**TASK DETAILS:** Whenever a line below holds the word "translate", copy that line.

**GIVEN DATA:**
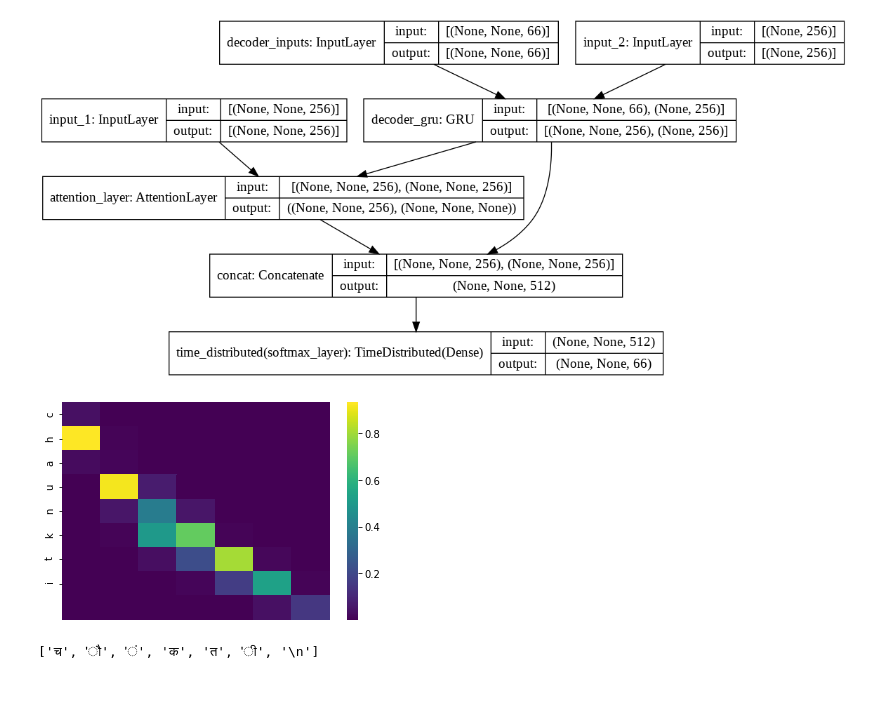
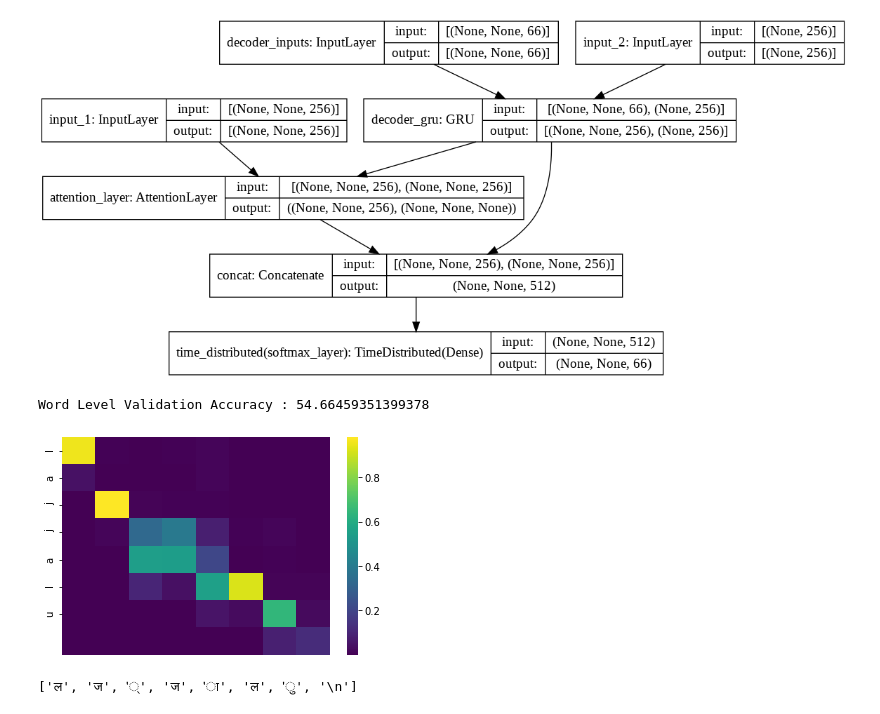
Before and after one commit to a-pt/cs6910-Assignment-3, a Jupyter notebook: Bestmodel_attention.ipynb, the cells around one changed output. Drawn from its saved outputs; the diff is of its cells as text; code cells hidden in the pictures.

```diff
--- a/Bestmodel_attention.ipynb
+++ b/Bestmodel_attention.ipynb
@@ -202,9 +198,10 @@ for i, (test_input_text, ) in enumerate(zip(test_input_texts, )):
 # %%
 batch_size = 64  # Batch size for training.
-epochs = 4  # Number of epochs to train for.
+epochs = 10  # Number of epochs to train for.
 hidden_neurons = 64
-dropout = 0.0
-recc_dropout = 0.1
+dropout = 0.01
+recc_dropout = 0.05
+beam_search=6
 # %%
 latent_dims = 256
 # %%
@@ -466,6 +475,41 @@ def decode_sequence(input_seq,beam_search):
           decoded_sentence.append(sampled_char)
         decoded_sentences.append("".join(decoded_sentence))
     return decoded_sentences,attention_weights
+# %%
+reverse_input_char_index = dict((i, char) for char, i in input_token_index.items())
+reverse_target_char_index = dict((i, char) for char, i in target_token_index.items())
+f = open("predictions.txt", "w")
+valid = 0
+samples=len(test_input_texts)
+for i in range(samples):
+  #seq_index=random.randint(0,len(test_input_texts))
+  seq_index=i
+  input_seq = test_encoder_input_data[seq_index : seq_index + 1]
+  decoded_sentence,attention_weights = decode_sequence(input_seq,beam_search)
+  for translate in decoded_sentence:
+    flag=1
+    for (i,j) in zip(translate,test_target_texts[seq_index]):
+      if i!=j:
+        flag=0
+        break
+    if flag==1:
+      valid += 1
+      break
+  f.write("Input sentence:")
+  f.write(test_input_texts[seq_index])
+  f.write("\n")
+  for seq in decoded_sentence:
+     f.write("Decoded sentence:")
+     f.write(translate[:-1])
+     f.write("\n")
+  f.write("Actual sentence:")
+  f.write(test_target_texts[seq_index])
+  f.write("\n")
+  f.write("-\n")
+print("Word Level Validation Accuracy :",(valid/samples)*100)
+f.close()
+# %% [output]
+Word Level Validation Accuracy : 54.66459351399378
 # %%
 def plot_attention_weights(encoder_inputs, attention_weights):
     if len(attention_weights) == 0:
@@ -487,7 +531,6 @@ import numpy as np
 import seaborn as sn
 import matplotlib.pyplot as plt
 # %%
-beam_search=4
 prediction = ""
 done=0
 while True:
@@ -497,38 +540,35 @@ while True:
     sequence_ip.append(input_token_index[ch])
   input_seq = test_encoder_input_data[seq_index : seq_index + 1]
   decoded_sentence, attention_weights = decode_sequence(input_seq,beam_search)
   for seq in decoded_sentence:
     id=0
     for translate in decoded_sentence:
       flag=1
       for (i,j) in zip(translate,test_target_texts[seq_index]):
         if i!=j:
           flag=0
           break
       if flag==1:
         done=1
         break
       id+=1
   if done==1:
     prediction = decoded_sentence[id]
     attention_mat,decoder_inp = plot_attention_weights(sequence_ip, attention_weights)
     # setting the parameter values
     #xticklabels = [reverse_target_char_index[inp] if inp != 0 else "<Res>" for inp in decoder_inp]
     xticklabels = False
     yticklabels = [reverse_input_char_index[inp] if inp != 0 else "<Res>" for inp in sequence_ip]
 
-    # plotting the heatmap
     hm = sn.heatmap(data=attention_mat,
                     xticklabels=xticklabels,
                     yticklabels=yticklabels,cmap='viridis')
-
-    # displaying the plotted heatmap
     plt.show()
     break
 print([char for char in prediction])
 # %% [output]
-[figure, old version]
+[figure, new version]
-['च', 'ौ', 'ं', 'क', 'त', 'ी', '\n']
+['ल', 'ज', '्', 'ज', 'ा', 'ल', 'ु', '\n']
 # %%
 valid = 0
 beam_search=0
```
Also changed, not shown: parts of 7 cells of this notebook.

**EXERCISE RESULT:**
+  for translate in decoded_sentence:
+    for (i,j) in zip(translate,test_target_texts[seq_index]):
+     f.write(translate[:-1])
     for translate in decoded_sentence:
       for (i,j) in zip(translate,test_target_texts[seq_index]):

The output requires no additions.